* **Action item**: A single figure is wanted: the count of lines below containing the string "docs".

* **Record extracts**:

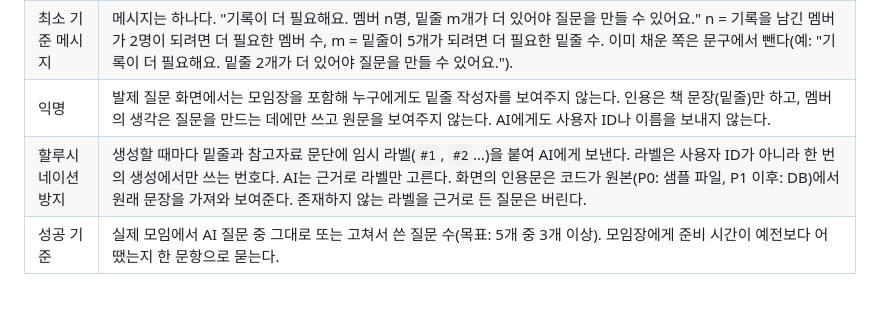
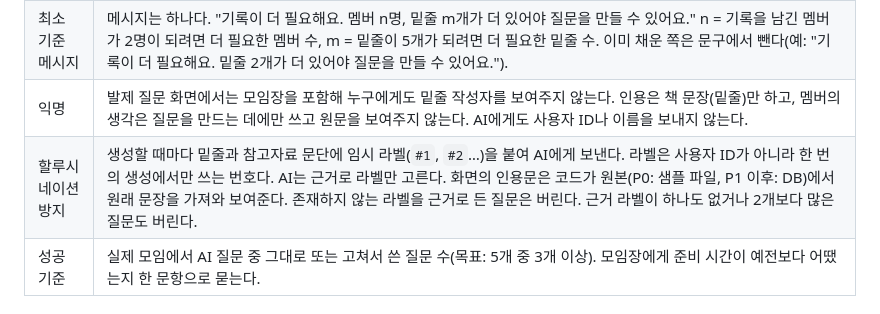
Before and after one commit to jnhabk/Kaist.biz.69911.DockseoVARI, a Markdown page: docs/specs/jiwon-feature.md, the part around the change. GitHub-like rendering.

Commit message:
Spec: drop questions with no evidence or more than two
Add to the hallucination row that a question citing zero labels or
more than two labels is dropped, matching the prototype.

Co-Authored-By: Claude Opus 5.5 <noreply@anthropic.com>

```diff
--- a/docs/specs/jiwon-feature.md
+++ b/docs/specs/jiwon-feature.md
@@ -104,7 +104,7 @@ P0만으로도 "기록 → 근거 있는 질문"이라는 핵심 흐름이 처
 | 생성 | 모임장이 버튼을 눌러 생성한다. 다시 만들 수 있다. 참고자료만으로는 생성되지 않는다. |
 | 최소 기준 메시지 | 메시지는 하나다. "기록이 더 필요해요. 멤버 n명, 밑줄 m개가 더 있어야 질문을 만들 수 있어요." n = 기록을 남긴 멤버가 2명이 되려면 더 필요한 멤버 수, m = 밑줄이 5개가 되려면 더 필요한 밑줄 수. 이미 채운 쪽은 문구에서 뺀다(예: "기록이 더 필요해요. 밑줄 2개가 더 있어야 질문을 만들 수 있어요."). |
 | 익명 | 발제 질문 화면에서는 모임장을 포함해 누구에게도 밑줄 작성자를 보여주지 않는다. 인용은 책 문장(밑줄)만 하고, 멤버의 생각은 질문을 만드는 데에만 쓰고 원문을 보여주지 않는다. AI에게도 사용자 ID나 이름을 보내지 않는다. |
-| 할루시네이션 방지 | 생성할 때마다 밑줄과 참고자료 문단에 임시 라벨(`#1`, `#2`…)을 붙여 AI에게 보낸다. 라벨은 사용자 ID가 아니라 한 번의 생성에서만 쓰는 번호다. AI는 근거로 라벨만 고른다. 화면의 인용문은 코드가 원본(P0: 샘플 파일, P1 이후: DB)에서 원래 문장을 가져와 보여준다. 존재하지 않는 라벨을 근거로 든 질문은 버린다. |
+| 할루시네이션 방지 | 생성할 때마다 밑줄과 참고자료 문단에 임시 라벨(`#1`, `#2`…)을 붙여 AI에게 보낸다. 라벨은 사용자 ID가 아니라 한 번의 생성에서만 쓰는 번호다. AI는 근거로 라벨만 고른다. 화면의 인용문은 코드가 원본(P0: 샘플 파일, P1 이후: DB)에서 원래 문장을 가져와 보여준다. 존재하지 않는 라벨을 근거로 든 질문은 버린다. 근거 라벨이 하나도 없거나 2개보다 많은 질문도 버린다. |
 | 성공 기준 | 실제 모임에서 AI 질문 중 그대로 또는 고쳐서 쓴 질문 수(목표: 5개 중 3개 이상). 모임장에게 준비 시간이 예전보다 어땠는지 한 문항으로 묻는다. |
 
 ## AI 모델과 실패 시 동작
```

* **Exercise answer**: 3